Once an applicant is hired, RPA tools can automatically update the applicant tracking system, make a new employee record for company use and gather the employee’s necessary documentation. With this automation of low-level processes, recruiters and HR professionals can focus on higher-value tasks.
Expect to see more chatbots in HR technologies as the emphasis on self-service increases. Many companies already use chatbots to interact with curious customers - why not use them with employees or prospective new hires?
Chatbots, when deployed correctly, can help quickly resolve issues and provide instant answers instead of waiting for a phone call or email. AI-powered chatbots can also solve many simple HR issues, tasks like updating personal information or making other data changes can be automated.
Aside from internal use, chatbots also show promise in streamlining the candidate experience too. More advanced chatbots can handle initial applicant screening and schedule interviews. This way, recruiters can focus their time on higher-value tasks like looking for talent and culture fits.

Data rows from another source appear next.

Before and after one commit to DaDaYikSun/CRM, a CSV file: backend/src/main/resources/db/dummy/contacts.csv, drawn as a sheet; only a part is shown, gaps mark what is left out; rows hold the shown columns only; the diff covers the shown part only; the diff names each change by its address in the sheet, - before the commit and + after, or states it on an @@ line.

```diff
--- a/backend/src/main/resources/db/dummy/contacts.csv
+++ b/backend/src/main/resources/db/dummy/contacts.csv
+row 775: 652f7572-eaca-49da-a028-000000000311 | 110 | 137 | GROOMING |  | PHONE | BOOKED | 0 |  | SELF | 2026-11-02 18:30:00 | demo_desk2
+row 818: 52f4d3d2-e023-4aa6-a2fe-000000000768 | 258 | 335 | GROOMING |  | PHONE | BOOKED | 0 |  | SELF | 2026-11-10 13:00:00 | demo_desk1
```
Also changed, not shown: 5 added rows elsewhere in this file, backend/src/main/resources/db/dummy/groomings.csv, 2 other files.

2. Cloud-based HR
Remote working is fast becoming the new normal. While this trend has been snapping at our heels for the past few years, the COVID-19 situation has really accelerated it. Increasingly, many companies will move to a remote-first model while others will offer remote working options for their employees. Not just through necessity but because employees want it.
Collaboration and productivity tools like Slack and Trello are critical to this transition which is why HR software has to become cloud-based too. People management processes need to be quick and scalable, which is only possible through cloud-based HR tools.

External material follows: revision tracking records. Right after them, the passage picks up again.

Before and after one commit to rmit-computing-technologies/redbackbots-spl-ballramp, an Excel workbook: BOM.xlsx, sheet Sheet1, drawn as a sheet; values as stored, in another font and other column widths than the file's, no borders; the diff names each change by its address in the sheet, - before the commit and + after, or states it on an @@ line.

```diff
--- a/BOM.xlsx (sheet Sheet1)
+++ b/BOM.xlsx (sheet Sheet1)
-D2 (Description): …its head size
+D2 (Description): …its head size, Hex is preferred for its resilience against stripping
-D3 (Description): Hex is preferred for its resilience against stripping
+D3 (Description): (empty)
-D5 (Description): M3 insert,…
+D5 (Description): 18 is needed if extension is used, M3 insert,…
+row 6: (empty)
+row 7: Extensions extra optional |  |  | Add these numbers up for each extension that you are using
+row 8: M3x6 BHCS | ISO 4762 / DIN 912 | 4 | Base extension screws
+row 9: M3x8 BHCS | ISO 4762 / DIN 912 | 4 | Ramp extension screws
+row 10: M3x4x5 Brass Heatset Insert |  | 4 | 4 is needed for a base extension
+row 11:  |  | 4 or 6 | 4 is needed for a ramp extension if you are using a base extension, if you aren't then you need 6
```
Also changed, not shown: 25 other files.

One major downfall of a lot of HR technologies is getting employees to actually use it. If an employee has to remember a separate login or go to a complicated, long URL, they won’t use the tool. To solve this challenge, look for more tools that closely integrate with what employees use every day.

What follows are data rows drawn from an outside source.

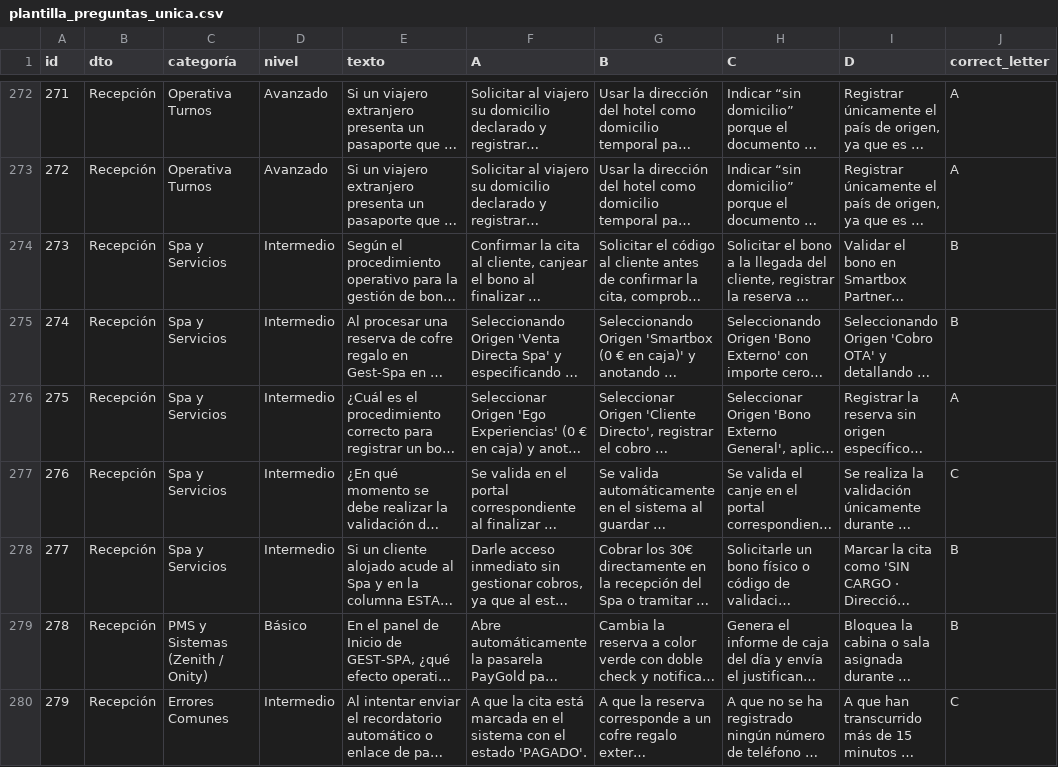
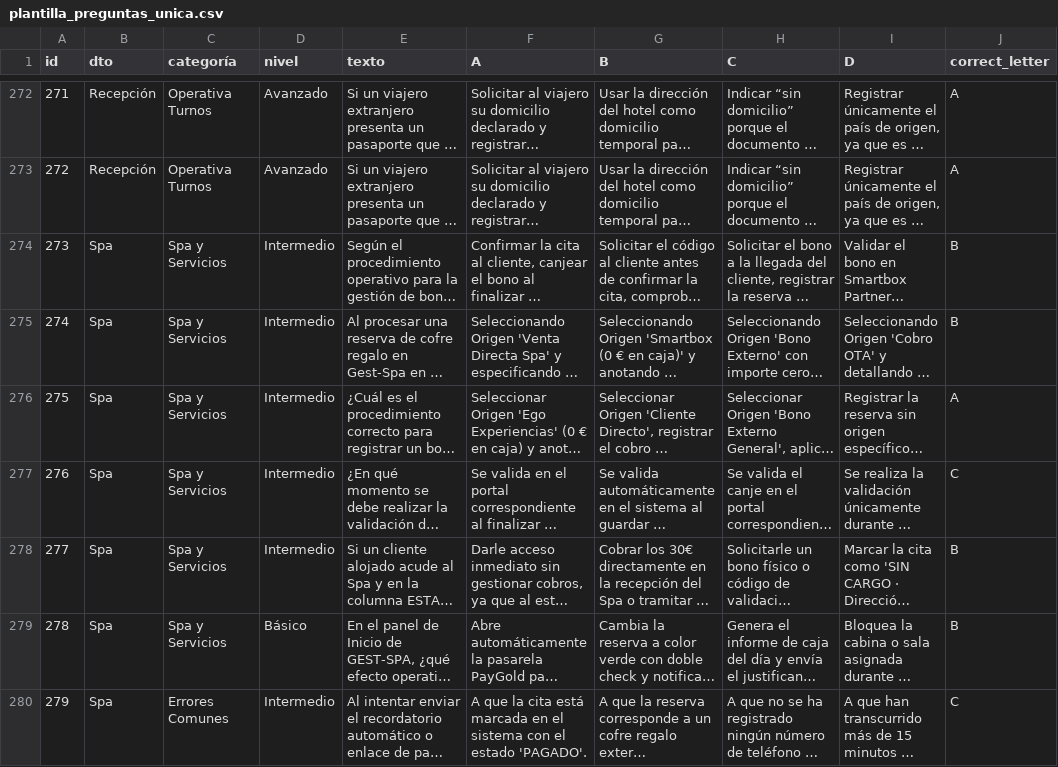
Before and after one commit to Nataliogc/Form.Recep, a CSV file: data/plantilla_preguntas_unica.csv, drawn as a sheet; only a part is shown, gaps mark what is left out; long unchanged cells end in …; the diff names each change by its address in the sheet, - before the commit and + after, or states it on an @@ line.

```diff
--- a/data/plantilla_preguntas_unica.csv
+++ b/data/plantilla_preguntas_unica.csv
-B274:B280 (dto): Recepción
+B274:B280 (dto): Spa
-C279 (categoría): PMS y Sistemas (Zenith / Onity)
+C279 (categoría): Spa y Servicios
```
Also changed, not shown: 9 other files.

While it allows HR to access employee data in real-time and make decisions accordingly, the cloud-based self-service tools also give employees much better control over their data. This, in turn, makes it a lot easier for companies to evaluate productivity, engagement and even wellbeing.
3. Virtual reality onboarding and training
FedEx, Walmart and IKEA started using virtual reality training and plan to expand their programs.
Pilots have been training on flight simulators for decades. The difference is the new surge in virtual reality products for consumers. It’s cheaper and more accessible, making it an excellent option for corporate trainers. VR can help when onboarding, which is a key element in the retention of staff. It’s no surprise 97% of learning and development professionals see VR as a way to enhance training.
How could you use VR in the onboarding process? One idea to implement is virtual tours of the work environment, allowing new employees to familiarise themselves with it prior to even starting work. This can be self-paced, putting the employee in control of their own onboarding. It’s a nice welcome to the business.
This is just the start. What’s exciting about the future is VR will be able to do things that have never been done before, especially in the realm of training and development.
4. Recruitment relying on technology
Recruitment, interviews, performance evaluations and other HR interactions will become bolstered by technology.
Pivoting your hiring strategy is crucial to secure top talents and nurture the candidate experience.
Though this isn’t revolutionary, the coming years will see renewed efforts from HR teams to create and maintain a diverse workforce in terms of factors like gender, race, ability, sexuality and nationality.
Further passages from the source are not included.